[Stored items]
◇ ◇ ◇ ◇ ◇ ◇ ◇

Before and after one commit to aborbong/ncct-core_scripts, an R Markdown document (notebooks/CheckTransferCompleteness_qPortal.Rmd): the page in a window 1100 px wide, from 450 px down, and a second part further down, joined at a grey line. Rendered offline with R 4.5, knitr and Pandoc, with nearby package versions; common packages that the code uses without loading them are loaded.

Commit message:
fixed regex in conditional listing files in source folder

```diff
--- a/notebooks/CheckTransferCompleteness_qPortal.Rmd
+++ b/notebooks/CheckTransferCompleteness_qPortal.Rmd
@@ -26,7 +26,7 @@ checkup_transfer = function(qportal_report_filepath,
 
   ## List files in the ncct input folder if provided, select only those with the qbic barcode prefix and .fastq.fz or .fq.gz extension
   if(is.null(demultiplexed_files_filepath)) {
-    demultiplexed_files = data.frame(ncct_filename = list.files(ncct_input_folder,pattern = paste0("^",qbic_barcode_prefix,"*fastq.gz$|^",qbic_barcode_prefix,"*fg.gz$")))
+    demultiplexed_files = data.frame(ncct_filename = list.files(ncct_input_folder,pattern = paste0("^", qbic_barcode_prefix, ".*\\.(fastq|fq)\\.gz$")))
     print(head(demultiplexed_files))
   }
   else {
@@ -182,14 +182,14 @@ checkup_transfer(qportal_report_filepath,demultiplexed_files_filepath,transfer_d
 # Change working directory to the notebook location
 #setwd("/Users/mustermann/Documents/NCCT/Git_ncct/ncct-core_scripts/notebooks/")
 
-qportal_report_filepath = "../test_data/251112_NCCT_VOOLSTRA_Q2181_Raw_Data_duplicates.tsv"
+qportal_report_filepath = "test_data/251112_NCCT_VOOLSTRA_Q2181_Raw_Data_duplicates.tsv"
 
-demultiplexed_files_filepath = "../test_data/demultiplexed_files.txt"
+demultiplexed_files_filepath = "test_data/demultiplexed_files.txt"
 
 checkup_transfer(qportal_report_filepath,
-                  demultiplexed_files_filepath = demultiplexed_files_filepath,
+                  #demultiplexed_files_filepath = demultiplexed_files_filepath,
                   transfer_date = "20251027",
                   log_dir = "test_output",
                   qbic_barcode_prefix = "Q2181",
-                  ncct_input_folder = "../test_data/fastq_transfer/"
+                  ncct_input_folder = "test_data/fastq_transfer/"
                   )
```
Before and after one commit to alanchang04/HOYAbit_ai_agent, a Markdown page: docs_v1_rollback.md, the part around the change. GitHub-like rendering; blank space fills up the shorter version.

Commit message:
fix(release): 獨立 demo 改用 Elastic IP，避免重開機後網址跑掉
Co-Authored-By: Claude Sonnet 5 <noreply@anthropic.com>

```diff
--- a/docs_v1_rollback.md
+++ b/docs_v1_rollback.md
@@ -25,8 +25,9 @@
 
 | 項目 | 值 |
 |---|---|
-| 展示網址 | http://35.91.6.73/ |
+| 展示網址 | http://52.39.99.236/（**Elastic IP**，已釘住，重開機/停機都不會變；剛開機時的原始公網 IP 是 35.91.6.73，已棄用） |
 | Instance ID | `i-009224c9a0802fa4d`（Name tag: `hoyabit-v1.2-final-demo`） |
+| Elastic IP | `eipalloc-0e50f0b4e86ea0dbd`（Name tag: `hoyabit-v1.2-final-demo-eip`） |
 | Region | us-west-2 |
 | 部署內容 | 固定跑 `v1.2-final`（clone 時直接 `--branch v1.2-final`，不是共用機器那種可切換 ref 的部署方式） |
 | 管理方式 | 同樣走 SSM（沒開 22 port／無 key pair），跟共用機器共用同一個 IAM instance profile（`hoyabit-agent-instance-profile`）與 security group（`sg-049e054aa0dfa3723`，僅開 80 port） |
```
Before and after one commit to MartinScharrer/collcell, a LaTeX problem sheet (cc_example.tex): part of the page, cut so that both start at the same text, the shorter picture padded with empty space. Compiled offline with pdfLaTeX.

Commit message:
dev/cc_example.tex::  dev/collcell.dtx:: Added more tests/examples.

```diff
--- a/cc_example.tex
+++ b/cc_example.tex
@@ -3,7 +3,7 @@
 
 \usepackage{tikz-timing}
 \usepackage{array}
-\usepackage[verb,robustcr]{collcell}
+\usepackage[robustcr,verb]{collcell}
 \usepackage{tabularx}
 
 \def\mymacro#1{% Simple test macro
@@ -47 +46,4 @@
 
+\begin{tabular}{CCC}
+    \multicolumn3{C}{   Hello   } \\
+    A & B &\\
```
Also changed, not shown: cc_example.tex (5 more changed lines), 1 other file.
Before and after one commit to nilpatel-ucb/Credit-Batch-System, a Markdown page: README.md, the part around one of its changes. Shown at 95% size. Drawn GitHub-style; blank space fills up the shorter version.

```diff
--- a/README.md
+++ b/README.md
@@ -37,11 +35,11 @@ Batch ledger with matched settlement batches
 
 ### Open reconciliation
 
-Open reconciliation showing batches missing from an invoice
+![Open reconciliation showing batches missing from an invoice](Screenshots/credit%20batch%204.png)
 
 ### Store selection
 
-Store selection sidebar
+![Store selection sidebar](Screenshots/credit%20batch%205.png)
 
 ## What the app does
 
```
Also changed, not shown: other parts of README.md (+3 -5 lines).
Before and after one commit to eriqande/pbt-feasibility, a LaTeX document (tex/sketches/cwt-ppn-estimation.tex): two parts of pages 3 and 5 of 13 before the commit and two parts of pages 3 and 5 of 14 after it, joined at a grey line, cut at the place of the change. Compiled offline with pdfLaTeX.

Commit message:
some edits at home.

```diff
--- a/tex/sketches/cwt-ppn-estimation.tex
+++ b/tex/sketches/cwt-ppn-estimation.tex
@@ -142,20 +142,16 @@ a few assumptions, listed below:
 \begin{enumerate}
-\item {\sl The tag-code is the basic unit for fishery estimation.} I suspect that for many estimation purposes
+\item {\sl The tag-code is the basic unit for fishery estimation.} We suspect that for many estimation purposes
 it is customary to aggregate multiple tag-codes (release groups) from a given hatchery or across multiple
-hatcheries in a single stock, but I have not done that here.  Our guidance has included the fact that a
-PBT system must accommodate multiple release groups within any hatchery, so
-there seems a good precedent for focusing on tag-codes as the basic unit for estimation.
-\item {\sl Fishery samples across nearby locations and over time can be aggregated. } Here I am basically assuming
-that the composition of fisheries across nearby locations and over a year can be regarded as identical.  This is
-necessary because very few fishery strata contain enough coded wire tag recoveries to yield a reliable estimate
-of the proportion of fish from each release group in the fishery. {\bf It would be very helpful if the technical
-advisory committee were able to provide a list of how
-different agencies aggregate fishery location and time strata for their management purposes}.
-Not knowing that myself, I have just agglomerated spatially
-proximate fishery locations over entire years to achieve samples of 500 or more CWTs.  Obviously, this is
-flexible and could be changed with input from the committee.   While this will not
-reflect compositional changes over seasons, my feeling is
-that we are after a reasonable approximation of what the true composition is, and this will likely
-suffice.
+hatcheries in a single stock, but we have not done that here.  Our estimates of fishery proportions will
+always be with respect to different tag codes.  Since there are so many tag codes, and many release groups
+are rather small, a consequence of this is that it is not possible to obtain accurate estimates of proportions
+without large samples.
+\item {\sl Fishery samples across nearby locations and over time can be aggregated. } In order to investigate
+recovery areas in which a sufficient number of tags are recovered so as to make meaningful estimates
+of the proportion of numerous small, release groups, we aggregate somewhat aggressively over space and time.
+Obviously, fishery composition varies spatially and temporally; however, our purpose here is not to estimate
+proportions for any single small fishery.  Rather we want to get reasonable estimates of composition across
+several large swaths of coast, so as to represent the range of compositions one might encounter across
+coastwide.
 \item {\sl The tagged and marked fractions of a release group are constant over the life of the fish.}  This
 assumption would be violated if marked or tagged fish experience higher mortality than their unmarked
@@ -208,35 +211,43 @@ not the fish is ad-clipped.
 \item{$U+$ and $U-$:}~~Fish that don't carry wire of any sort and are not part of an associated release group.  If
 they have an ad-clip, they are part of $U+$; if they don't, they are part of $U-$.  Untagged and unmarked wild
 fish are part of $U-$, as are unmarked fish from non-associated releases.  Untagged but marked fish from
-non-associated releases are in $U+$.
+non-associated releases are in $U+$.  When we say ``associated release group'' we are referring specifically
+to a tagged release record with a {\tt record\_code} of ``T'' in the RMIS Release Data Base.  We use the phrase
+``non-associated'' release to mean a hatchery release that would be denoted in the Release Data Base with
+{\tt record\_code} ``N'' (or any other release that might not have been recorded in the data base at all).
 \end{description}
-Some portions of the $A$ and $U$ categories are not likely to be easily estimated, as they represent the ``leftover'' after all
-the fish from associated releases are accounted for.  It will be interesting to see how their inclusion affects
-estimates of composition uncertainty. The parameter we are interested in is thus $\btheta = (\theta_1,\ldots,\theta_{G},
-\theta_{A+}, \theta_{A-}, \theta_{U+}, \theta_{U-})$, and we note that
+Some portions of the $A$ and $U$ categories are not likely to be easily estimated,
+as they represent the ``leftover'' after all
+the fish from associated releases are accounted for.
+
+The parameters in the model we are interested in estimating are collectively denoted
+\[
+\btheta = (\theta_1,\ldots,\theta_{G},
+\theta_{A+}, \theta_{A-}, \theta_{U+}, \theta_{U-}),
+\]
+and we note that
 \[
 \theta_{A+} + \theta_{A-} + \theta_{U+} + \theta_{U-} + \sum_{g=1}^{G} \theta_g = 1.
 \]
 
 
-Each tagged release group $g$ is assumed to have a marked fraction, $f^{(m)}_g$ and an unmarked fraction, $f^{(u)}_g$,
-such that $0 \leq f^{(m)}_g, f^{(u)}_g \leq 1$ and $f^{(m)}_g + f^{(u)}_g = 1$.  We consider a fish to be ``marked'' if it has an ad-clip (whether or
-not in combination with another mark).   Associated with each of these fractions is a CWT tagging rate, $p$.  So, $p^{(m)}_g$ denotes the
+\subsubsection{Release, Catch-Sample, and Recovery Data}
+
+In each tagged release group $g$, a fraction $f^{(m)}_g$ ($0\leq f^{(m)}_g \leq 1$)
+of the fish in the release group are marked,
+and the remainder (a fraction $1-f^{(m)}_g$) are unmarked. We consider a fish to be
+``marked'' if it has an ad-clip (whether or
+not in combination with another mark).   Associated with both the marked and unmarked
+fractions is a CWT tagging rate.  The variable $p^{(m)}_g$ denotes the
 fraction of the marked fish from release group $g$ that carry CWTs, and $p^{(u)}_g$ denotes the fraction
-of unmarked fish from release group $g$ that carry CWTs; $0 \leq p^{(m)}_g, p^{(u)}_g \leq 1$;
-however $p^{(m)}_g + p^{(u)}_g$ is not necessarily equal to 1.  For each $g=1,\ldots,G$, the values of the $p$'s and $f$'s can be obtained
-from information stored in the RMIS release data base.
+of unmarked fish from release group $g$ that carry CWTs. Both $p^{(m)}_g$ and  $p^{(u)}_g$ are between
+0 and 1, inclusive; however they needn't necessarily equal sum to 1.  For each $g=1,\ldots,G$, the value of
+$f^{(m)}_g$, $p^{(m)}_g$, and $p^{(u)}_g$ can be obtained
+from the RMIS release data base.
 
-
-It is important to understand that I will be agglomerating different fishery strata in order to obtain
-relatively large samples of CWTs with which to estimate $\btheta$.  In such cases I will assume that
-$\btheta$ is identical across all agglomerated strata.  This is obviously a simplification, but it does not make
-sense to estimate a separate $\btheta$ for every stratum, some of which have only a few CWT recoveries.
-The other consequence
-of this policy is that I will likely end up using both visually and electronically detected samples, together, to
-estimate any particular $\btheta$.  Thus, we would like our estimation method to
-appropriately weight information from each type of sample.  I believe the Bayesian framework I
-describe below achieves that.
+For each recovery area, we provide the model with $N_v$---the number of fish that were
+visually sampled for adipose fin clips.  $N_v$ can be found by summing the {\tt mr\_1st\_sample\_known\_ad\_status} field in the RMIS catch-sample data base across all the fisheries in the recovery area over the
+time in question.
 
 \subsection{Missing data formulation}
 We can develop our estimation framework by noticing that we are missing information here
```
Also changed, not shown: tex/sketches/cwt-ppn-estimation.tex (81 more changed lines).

◇ ◇ ◇ ◇ ◇ ◇ ◇

## Problem to solve
Every line above that holds the word "which" is to be found and copied.

## Result for this task
+recovery areas in which a sufficient number of tags are recovered so as to make meaningful estimates
-relatively large samples of CWTs with which to estimate $\btheta$.  In such cases I will assume that
-sense to estimate a separate $\btheta$ for every stratum, some of which have only a few CWT recoveries.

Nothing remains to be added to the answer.